DEQ monitors water quality in wake of recent flooding

Staff reports

The Louisiana Department of Environmental Quality, in collaboration with the U.S. Army Corps of Engineers and other state, federal and non-governmental partners, continues to assess and monitor water quality in the wake of the recent Mississippi River flood event that impacted Louisiana. In response to the opening of the Bonnet Carre’ Spillway and the Morganza Floodway, DEQ continues to take water quality samples along the Mississippi River, Atchafalaya River and Lake Pontchartrain Basin.

As a result of the cresting of the Mississippi River last spring, the Bonnet Carre’ Spillway was opened in May to relieve pressure on the New Orleans area levees. During that period, Mississippi River water flowed through the spillway, entered Lake Pontchartrain and made its way into Breton Sound, Chandeleur Sound and Mississippi Sound. The Morganza Floodway was also opened in May to relieve pressure on the Baton Rouge area levees. During that period, Mississippi River water flowed through the Morganza floodway and eventually into the Gulf of Mexico. Prior to the events, DEQ developed sampling plans that established water monitoring strategies for Lake Pontchartrain and Morganza floodway waters. The plans were implemented in order to identify and address any possible issues that may have an impact on water quality.
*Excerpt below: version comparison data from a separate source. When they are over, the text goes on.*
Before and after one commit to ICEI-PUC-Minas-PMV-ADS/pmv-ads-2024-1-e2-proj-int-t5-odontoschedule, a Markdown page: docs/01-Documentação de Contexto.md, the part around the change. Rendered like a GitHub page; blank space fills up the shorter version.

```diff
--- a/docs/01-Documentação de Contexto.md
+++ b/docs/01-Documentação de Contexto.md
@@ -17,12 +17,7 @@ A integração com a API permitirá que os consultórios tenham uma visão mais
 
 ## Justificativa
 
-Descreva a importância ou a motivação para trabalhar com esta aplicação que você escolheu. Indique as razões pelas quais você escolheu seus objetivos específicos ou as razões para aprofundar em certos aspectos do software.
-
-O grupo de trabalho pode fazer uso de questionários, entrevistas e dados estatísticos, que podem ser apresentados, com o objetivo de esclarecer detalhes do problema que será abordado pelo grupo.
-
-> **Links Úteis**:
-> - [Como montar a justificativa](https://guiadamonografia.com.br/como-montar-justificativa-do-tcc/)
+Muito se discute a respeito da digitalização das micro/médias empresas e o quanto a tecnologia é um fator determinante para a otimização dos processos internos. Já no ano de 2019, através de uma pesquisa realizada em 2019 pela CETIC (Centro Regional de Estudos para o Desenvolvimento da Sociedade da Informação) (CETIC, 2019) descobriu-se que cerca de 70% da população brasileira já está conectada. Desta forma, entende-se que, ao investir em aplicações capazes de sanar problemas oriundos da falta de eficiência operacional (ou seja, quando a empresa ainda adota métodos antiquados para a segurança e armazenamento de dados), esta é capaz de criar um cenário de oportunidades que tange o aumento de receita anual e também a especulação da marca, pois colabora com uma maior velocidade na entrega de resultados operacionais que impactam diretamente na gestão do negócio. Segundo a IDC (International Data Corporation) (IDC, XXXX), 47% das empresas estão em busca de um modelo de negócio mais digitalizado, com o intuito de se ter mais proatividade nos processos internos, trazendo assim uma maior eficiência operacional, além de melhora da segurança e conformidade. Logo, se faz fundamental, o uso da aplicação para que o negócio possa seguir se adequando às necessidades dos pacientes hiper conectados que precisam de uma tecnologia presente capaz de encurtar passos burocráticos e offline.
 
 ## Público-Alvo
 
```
“Before, during and after the flooding event, DEQ scientists took water samples and handled them in accordance with established standard operating procedures associated with DEQ’s Ambient Water Quality Monitoring Network,” said DEQ Staff Scientist Jeff Dauzat. “When algal blooms are observed, additional sampling is conducted to determine if harmful algal species are present. Thus far, we have found that while indicators of algal populations show increases above non-diversion years, they are currently below other years when diversions occurred.  The DEQ will continue to monitor for the development of potentially harmful algal blooms.”